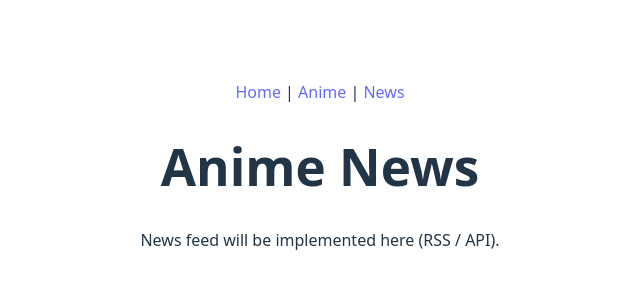
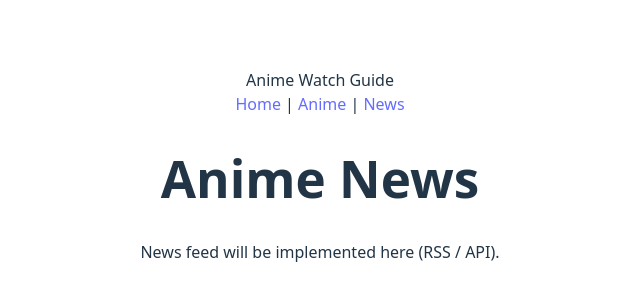
Before and after one commit to markmartin-dev/anime-watch-guide, a React (Vite) app: page /news in a window 1280 px wide. Shown: the part 226-526 px from the top of the page, without its empty margins (320-960 px from the left). Built offline with nearby package versions, Linux system fonts and the light colour scheme.

Commit message:
Update Header

```diff
--- a/src/components/layout/Header.tsx
+++ b/src/components/layout/Header.tsx
@@ -4,9 +4,10 @@ import { Link } from 'react-router-dom'
 const Header: React.FC = () => {
   return (
     <header>
-      <nav>
-        <Link to="/">Home</Link> | <Link to="/anime">Anime</Link> | <Link to="/news">News</Link>
-      </nav>
+        <span>Anime Watch Guide</span>
+        <nav>
+            <Link to="/">Home</Link> | <Link to="/anime">Anime</Link> | <Link to="/news">News</Link>
+        </nav>
     </header>
   )
 }
```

=-=-=-=-=

TASK DETAILS ::
The answer should be one number: how many lines in the listing above contain "Link".

THE ANSWER ::
3